- PROBLEM DETAILS
Copy each line of the records that contains the word "Arduino".

- INPUT DATA
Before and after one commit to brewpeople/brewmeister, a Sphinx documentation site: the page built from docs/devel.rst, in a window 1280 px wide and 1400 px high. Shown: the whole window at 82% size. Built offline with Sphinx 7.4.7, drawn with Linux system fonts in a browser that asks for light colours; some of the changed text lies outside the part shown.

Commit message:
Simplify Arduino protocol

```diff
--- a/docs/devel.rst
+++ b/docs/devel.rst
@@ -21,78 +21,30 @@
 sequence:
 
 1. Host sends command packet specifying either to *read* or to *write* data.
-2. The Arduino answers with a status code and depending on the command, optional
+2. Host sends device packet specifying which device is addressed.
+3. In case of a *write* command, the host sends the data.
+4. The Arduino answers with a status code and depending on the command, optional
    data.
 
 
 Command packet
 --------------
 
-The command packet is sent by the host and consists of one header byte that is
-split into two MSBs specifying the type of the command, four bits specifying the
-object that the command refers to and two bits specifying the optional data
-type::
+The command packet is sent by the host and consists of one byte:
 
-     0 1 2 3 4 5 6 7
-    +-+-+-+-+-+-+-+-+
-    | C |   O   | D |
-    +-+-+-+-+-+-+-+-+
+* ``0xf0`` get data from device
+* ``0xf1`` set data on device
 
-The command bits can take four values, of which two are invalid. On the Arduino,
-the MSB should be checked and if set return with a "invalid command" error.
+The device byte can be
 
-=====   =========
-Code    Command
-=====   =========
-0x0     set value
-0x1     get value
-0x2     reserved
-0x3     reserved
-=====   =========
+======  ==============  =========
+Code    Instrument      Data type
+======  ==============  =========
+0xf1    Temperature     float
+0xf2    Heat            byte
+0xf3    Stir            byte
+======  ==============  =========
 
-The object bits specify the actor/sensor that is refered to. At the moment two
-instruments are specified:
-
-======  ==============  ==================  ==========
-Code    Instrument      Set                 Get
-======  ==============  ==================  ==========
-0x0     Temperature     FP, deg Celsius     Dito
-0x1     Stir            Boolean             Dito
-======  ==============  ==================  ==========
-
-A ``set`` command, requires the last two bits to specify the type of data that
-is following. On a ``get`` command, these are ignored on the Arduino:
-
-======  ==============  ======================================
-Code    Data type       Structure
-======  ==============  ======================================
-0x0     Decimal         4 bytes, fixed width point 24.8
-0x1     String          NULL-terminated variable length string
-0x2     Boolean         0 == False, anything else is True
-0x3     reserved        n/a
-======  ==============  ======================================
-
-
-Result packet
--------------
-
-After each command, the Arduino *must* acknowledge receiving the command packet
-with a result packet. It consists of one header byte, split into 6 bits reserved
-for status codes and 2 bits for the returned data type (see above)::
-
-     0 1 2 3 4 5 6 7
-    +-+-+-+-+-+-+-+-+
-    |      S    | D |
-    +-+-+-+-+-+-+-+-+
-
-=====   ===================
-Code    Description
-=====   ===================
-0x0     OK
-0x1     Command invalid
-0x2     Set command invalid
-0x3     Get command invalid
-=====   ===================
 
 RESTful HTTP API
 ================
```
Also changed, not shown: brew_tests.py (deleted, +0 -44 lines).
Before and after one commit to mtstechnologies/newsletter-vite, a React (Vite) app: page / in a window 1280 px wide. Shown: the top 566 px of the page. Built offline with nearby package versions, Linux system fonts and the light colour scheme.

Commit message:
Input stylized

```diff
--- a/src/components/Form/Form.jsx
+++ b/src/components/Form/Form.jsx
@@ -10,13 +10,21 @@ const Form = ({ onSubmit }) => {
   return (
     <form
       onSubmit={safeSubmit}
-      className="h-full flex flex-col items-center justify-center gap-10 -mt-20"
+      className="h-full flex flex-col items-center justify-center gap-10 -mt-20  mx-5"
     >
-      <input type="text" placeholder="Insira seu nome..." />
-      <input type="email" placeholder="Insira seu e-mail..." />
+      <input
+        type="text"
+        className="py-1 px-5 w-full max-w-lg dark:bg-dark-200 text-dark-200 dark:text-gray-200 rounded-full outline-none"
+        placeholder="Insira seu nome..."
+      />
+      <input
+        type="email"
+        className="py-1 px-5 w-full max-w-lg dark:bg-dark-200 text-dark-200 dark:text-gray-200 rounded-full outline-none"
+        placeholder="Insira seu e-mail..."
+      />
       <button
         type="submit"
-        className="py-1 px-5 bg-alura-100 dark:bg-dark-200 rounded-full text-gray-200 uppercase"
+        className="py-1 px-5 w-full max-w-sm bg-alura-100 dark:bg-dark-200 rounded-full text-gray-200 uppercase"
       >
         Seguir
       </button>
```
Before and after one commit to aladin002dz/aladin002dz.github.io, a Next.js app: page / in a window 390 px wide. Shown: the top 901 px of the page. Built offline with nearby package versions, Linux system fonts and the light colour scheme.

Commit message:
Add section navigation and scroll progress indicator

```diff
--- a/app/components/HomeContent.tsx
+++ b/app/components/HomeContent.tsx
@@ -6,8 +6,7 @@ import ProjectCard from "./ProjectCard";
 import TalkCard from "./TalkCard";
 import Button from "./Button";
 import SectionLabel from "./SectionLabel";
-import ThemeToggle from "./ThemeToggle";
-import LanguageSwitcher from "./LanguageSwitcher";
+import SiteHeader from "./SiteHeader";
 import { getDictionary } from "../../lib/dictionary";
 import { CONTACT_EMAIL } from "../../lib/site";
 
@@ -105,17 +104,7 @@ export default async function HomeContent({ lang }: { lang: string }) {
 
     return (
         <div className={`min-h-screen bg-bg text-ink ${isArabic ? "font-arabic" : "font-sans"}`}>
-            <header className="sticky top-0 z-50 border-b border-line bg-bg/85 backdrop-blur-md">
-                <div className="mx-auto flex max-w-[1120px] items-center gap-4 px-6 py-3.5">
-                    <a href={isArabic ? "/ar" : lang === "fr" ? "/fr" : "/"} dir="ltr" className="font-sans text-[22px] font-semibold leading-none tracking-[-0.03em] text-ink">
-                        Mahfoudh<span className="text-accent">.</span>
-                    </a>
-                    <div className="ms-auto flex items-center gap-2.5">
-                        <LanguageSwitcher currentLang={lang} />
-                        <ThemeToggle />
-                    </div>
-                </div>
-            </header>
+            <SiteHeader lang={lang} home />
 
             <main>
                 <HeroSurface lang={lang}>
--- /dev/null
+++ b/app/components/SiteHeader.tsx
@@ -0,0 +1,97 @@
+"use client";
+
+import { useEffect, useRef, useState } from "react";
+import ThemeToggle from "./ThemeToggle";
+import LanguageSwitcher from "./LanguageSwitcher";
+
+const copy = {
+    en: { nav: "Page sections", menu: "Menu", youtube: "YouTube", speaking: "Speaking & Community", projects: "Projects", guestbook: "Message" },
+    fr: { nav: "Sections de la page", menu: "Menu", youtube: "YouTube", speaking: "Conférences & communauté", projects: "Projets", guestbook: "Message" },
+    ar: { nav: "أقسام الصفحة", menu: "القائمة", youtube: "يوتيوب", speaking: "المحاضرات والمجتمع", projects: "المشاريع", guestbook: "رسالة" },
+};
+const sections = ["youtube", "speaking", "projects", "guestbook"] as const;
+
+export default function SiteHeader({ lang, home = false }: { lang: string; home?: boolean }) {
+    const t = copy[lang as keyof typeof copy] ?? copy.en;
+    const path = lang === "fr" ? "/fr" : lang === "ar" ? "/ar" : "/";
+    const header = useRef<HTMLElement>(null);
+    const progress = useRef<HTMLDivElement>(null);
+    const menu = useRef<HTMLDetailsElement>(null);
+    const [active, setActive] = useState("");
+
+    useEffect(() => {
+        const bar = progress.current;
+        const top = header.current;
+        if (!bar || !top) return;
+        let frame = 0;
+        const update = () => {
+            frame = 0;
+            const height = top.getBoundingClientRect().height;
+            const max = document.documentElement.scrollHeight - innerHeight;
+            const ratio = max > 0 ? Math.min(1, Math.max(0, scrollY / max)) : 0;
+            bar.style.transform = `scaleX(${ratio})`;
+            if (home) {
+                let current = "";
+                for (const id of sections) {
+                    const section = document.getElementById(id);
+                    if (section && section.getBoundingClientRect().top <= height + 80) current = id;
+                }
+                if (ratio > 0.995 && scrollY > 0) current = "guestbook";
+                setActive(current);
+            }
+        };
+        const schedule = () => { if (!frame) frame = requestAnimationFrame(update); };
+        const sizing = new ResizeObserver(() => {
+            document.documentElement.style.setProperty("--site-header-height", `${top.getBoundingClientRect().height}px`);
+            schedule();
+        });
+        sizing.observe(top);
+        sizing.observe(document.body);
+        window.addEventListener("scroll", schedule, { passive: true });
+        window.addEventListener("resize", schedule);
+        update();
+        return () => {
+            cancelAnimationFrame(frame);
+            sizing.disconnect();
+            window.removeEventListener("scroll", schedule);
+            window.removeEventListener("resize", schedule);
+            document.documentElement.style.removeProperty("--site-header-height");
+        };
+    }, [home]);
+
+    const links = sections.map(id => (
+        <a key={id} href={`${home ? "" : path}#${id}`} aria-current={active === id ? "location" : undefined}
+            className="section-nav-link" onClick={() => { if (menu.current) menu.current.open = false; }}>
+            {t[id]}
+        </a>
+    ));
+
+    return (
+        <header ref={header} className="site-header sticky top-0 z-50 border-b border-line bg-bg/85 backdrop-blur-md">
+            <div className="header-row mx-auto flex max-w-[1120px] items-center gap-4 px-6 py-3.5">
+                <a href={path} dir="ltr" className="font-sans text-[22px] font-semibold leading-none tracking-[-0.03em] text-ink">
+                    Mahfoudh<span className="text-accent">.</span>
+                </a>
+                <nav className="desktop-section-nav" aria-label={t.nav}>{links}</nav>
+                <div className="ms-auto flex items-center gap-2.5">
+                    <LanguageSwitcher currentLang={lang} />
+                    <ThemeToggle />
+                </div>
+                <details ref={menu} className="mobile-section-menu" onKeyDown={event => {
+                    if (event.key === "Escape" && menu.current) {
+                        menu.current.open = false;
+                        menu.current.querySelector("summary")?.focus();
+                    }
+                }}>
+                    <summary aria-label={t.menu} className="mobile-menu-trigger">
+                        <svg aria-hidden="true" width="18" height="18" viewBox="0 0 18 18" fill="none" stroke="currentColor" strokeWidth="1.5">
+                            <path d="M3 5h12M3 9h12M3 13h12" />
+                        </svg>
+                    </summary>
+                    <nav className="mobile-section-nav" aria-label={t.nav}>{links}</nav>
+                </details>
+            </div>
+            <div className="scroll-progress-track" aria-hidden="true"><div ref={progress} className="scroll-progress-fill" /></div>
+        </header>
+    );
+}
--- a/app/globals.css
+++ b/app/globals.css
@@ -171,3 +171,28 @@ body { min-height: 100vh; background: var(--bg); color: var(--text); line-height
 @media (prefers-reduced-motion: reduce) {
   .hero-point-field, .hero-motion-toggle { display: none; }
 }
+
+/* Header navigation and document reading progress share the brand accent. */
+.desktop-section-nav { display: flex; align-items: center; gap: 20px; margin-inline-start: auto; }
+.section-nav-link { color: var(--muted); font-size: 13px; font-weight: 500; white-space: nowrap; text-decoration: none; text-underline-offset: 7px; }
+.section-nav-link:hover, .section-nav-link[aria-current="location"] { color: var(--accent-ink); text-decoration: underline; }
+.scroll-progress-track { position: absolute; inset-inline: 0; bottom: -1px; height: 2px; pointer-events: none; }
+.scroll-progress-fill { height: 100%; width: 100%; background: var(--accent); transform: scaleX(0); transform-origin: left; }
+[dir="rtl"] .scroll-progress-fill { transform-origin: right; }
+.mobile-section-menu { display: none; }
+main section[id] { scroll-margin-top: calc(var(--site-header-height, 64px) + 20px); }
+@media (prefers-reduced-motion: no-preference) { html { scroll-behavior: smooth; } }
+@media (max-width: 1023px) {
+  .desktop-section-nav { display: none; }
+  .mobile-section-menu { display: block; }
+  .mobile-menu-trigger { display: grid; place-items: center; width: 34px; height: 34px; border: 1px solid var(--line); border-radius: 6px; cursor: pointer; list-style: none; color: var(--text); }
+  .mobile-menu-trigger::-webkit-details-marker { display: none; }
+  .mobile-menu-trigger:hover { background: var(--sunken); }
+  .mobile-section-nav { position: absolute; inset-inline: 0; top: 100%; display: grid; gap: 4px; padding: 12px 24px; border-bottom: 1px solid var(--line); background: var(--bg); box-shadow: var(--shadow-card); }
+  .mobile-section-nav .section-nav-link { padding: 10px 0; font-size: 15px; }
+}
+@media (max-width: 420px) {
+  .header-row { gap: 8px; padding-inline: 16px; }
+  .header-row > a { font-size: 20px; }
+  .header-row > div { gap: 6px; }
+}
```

- OUTPUT FOR THIS EXERCISE
Simplify Arduino protocol
-2. The Arduino answers with a status code and depending on the command, optional
+4. The Arduino answers with a status code and depending on the command, optional
-The command bits can take four values, of which two are invalid. On the Arduino,
-is following. On a ``get`` command, these are ignored on the Arduino:
-After each command, the Arduino *must* acknowledge receiving the command packet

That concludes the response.